Another top ADA priority for Butler was food inspection. The agency’s livestock division was understaffed yet charged with mandatory slaughterhouse inspections, milk inspections, and other related services.

Butler also worked to create a better and more efficient produce inspection program for ADA inspectors. The agency moved its inspection of produce grown in Mexico headed to the U.S. from the Mexico side of the border just across the international border near Nogales, Ariz. This helped decrease inspection costs.

There has not been a single food safety recall in Arizona on Butler's watch.

Butler discussed the joint cooperation between the California Department of Food and Agriculture (CDFA) and ADA over the years. He noted how the two agencies responded after an outbreak of e. coli O157:H7 in California-grown spinach in 2006 which sickened 71 people in five states.

The California leafy greens industry, CDFA, and others developed a leafy green marketing agreement (LGMA) program designed to create a safer supply of leafy greens. ADA followed suit with a similar LGMA program.

One of the biggest challenges Butler faced during his tenure has been decreased funding of the agency. The Great Recession and related funding cuts from the federal government and elsewhere have taken a heavy toll on the ADA’s coffers.

The ADA had 300 employees when Butler came on board. Today, the number is about 240; a 20-percent reduction in the last decade.

“We are doing more with less,” Butler said.

The ADA budget is about $25 million dollars. About two-thirds come from the federal government, fees, and grants.

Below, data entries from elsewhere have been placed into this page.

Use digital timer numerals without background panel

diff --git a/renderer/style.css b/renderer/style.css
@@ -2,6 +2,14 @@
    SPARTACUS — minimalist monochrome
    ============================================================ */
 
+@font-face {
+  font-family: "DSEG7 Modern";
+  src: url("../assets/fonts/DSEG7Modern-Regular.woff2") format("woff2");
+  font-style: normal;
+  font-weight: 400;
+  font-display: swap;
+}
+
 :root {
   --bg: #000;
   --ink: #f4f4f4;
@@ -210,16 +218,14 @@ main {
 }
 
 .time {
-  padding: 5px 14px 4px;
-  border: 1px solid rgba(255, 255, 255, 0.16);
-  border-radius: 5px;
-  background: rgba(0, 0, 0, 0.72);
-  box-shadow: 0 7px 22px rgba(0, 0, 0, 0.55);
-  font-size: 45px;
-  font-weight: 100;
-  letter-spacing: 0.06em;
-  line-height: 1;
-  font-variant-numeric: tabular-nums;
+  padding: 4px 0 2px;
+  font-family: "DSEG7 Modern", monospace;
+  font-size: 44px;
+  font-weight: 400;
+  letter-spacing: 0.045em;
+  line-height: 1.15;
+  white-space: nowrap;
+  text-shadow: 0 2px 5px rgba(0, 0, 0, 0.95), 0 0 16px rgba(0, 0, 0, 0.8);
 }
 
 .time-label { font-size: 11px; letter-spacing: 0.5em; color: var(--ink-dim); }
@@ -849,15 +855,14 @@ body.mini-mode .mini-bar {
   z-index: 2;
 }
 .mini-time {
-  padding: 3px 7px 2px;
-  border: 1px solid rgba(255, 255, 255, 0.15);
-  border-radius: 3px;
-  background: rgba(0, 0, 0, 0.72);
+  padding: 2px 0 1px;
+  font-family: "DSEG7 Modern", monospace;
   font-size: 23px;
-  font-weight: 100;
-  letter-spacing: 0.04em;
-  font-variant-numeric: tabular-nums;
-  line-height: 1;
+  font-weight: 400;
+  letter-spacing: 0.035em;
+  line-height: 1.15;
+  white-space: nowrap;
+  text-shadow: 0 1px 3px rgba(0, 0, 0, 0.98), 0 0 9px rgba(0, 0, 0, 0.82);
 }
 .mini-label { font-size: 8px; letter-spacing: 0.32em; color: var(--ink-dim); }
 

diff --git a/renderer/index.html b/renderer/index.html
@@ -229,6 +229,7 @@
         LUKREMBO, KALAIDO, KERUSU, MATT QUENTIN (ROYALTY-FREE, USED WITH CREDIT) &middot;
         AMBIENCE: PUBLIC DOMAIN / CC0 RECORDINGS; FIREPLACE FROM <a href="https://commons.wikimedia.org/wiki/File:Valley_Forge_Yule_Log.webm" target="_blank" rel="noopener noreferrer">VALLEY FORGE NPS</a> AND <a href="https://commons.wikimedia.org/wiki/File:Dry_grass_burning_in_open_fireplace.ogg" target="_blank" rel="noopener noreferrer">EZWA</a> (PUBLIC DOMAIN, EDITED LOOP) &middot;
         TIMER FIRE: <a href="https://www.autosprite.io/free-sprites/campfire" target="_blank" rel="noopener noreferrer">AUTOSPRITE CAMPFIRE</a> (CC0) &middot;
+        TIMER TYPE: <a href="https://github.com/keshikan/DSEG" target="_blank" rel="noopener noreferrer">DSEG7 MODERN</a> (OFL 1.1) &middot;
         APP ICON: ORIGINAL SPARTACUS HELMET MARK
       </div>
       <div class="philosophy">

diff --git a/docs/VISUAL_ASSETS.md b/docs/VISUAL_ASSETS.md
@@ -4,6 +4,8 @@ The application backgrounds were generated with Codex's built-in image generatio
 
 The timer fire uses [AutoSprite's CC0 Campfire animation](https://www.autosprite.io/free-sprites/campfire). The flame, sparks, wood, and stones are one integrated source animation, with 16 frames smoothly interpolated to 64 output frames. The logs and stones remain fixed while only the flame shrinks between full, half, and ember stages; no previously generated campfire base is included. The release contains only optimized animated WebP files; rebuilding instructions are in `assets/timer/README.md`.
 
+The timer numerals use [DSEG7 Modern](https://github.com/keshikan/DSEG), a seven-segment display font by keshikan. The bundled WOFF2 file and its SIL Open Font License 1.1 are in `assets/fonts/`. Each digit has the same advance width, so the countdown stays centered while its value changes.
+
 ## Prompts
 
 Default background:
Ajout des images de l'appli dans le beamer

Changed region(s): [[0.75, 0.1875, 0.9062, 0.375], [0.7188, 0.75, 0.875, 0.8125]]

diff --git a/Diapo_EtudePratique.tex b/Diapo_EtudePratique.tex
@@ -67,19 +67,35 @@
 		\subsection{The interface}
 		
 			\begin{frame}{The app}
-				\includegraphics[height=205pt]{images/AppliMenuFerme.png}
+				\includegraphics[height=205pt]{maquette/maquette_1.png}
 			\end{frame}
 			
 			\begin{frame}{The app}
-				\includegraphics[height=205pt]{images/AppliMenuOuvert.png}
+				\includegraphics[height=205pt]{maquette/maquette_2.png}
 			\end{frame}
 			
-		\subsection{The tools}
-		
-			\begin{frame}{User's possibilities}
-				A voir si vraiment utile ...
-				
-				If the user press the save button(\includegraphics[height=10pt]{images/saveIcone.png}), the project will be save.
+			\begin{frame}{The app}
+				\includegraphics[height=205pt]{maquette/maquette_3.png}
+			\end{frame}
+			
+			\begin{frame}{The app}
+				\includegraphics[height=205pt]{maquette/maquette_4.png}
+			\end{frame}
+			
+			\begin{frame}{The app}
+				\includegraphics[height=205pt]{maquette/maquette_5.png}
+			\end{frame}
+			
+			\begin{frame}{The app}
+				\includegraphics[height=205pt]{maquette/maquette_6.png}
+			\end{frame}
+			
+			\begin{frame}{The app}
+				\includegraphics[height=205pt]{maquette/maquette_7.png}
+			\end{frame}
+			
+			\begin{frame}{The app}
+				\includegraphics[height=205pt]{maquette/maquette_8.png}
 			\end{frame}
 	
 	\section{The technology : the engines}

The remaining third ($8 million) is from state taxpayers.

The ADA budget today is less than the department’s budget in 1991.